DAYTONA, Fla. – The slim crowd had filed out of Jackie Robinson Ballpark long ago and some Bethune-Cookman players had even showered and were heading home when Ohio State coach Greg Beals was still talking to his team in right field.

It wasn’t a chewing out or lecture as much as the veteran coach telling them that their track record has been too good for them to be squeezing the bats way too tightly in trying to do way too much during an at bat.

The Buckeyes received a quality start from redshirt freshman left-hander Seth Lonsway that was stupendous at times, but five hits and four walks from the batting order took them about as far as a kid can swim in water wings in the nearby Atlantic Ocean.

Bethune-Cookman right-hander Anthony Maldonando didn’t give up a hit until two were out in the seventh inning, and his teammates made seven hits and six walks go far in a 4-3 victory over Ohio State on Friday night.

It was the third one-run loss in four games for the Buckeyes (5-4).

“That strikeout number is not where I want it to be,’’ Beals said of 81 strikeouts in 279 at bats. “Hopefully, they see that and do a better job offensively in situations. We’ve got older guys who are trying too hard and not trusting in themselves. We’ve got to play more relaxed. You look at the box score and you can see they are trying too hard. They are good ballplayers. They need a couple of big hits to get them going.’’

The team batting average has sunk to .222.

Ohio State had no answer for Maldonado until the seventh, when he obviously got tired and gave up three straight hits that brought home a run.

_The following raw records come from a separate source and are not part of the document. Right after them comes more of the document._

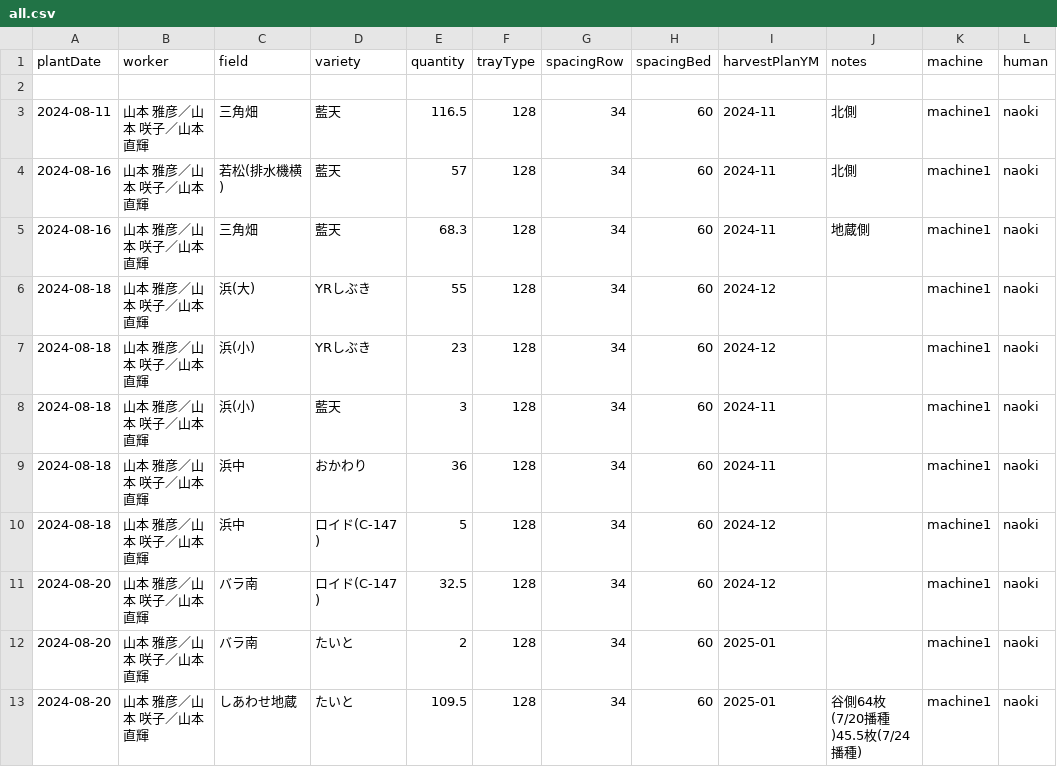
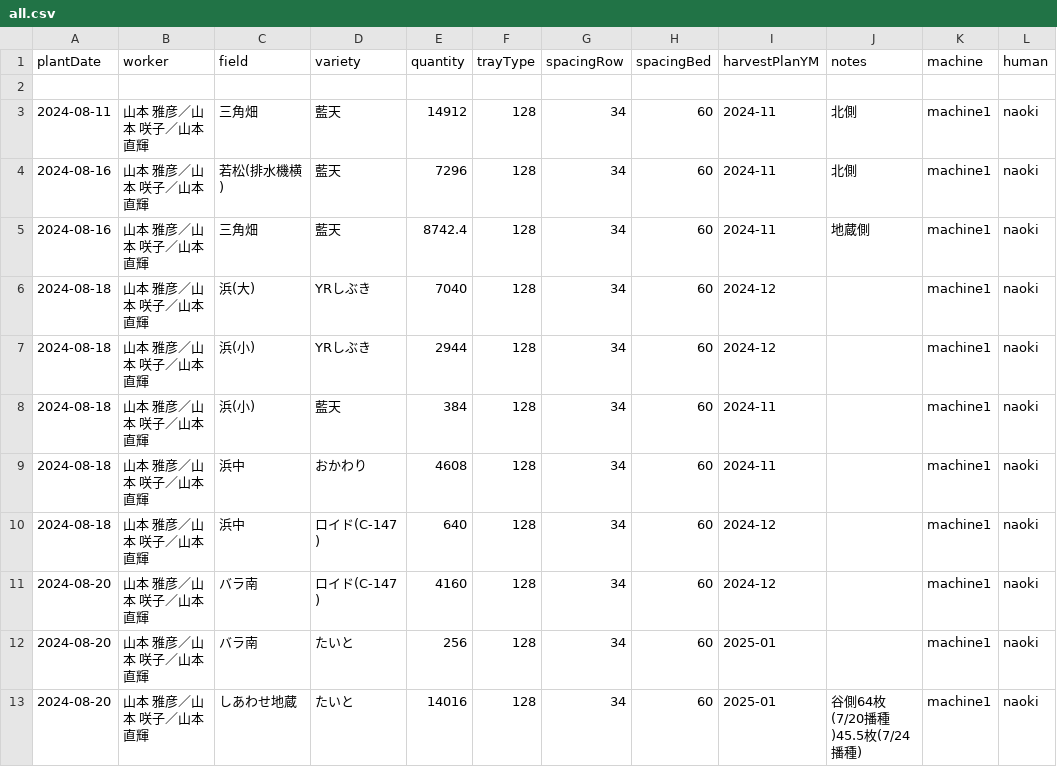
Before and after one commit to yamamoto-to-farm/yamamoto-farm-log, a CSV file: logs/planting/all.csv, drawn as a sheet; only a part is shown; the diff names each change by its address in the sheet, - before the commit and + after, or states it on an @@ line.

Commit message:
Update all.csv

```diff
--- a/logs/planting/all.csv
+++ b/logs/planting/all.csv
-E3 (quantity): 116.5
+E3 (quantity): 14912
-E4 (quantity): 57
+E4 (quantity): 7296
-E5 (quantity): 68.3
+E5 (quantity): 8742.4
-E6 (quantity): 55
+E6 (quantity): 7040
-E7 (quantity): 23
+E7 (quantity): 2944
-E8 (quantity): 3
+E8 (quantity): 384
-E9 (quantity): 36
+E9 (quantity): 4608
-E10 (quantity): 5
+E10 (quantity): 640
-E11 (quantity): 32.5
+E11 (quantity): 4160
-E12 (quantity): 2
+E12 (quantity): 256
-E13 (quantity): 109.5
+E13 (quantity): 14016
```
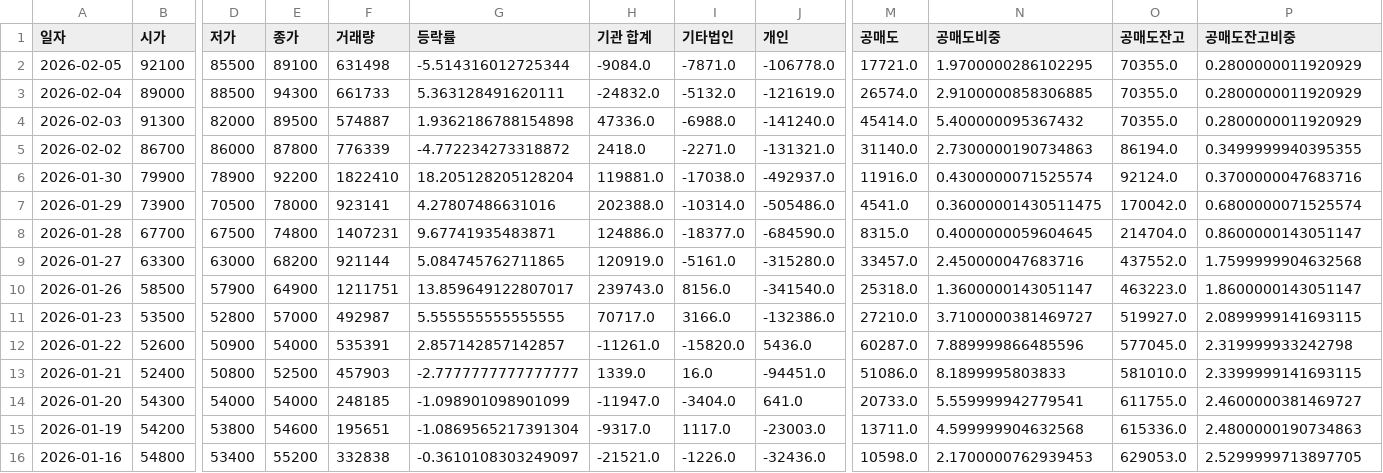
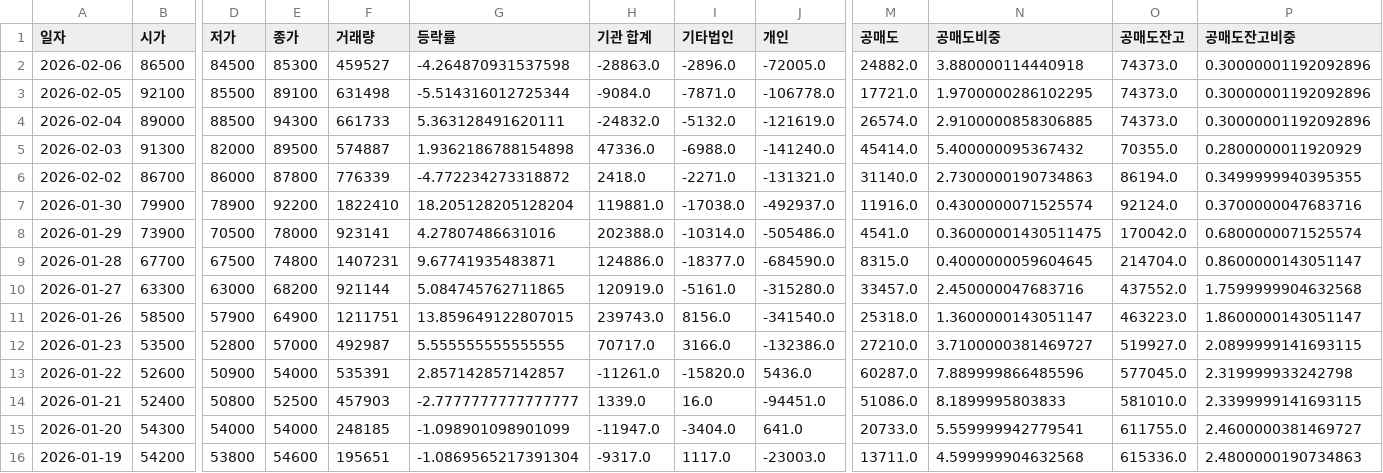
Before and after one commit to ccyun95/Medical_health_beauty_work, a CSV file: data/LnC_Bio_290650_stock_data.csv, drawn as a sheet; only a part is shown, gaps mark what is left out; the shorter side is filled out with more unchanged rows; addresses are those after the commit; rows hold the shown columns only; the diff names each change by its address in the sheet, - before the commit and + after, or states it on an @@ line.

```diff
--- a/data/LnC_Bio_290650_stock_data.csv
+++ b/data/LnC_Bio_290650_stock_data.csv
+row 2: 2026-02-06 | 86500 | 84500 | 85300 | 459527 | -4.264870931537598 | -28863.0 | -2896.0 | -72005.0 | 24882.0 | 3.880000114440918 | 74373.0 | 0.30000001192092896
-O3:O4 (공매도잔고): 70355.0
+O3:O4 (공매도잔고): 74373.0
-P3:P4 (공매도잔고비중): 0.2800000011920929
+P3:P4 (공매도잔고비중): 0.30000001192092896
-G11 (등락률): 13.859649122807017
+G11 (등락률): 13.859649122807015
```
Also changed, not shown: data/Classys_214150_stock_data.csv, data/Hans_Biomed_042520_stock_data.csv, 12 other files.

Maldonaldo, who was voted the Mid-East Athletic Conference pitcher of the year last season, allowed walks to Kobie Foppe with one out in the first and to Brent Todys with two out in the fifth.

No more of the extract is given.